From: HuffingtonPost.com, Oct 2012

1. She doesn’t hate you, she hates what you represent: The failure of her marriage, the breakup of her family, the woman her ex-husband became a better man for, the fear that she might have ruined her child’s life by not being able to make the marriage work. Read More

Mother’s Day vs. Stepmother’s Day: Who Owns It?

From: HuffingtonPost.com, May 2012, with Jennifer Newcomb Marine

Mother’s Day. As if divorced moms and stepmoms needed yet one more reason to feel at odds with each other. Read More

Help For Parents of Troubled Teens in The Bay Area

From: Examiner.com, January 2011

Parenting/Step-parenting is difficult enough when you have a well-behaved child, throw in a teenager with behavioral problems and it becomes damn near impossible. Luckily, there’s help. And it’s called The Parent Project. Read More

How to Forge a Relationship with Your Step-Children

From: Examiner.com, September 2010

Step-parenting is one of the most challenging experiences never talked about. One of the struggles many step-parents face is trying to figure out how to have a relationship with their step-kids. Read More

Mom and Stepmom Relationship: Can’t We All Just Get Along?

From: Examiner.com, September 2010

The relationship between mom and step-mom can, unfortunately, be one of the most difficult relationships a woman will ever encounter.  Through my research, I’ve discovered that many moms, and I’m talking intelligent and successful women, not your recurring guest on the Jerry Springer show, turn into insane, out of control women at the thought of another woman coming in and being part of their child’s life. Read More

Self-Care: Why Stepparents Should Make Themselves a Priority

From: Examiner.com, August 2010

I’ve come to learn this not only through personal experience, but via the many step-moms who attend my step-parent’s support group in the SF bay area and through a great step-mom group coaching class I attended offered by Jennifer Newcomb Marine. Some of what I say here may be hard to swallow, but ask any step-mom who’s figured out what it takes to make it work and this is what she’ll tell you: the two most important things a step-mom needs is self-care and support from her husband/partner. These two have to go hand in hand. I can’t say one is more important than the other. Read More
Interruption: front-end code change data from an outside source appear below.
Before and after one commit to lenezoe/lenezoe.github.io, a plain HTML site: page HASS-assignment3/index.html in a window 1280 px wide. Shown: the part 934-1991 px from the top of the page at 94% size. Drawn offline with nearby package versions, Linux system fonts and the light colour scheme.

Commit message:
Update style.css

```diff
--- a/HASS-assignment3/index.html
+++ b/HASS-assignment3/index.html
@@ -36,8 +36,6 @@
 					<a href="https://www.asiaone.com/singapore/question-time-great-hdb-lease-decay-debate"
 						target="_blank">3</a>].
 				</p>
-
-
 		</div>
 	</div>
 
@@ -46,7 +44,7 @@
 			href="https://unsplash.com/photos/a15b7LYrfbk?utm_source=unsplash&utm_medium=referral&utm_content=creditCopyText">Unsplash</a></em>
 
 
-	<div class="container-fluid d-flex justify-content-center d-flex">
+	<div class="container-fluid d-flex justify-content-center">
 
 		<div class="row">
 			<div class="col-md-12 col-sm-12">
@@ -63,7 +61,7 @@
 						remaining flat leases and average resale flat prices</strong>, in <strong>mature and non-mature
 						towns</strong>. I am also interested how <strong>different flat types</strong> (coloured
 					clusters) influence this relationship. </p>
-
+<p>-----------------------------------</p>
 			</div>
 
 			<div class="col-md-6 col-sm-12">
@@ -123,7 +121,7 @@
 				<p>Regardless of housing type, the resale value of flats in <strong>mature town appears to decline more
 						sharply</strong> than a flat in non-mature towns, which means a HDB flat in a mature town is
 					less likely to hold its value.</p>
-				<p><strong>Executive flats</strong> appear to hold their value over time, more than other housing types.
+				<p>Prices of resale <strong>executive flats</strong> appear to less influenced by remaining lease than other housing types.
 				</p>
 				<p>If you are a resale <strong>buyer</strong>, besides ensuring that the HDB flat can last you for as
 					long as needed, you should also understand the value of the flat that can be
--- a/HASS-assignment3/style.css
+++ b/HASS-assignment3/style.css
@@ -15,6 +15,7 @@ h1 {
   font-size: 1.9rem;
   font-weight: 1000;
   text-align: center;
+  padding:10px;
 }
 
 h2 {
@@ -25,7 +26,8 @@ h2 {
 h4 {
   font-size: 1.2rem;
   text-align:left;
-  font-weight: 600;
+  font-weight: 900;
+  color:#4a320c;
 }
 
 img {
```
Tolerance and Compassion: A Necessity of Stepfamily Life

From: Examiner.com, October 2010

According to Webster’s dictionary, the definition of tolerance is: capacity to endure pain or hardship. The definition of compassion is: sympathetic consciousness of others’ distress together with a desire to alleviate it. If we’re to survive step-family life, we need tolerance and compassion for all family members, including ourselves. Read More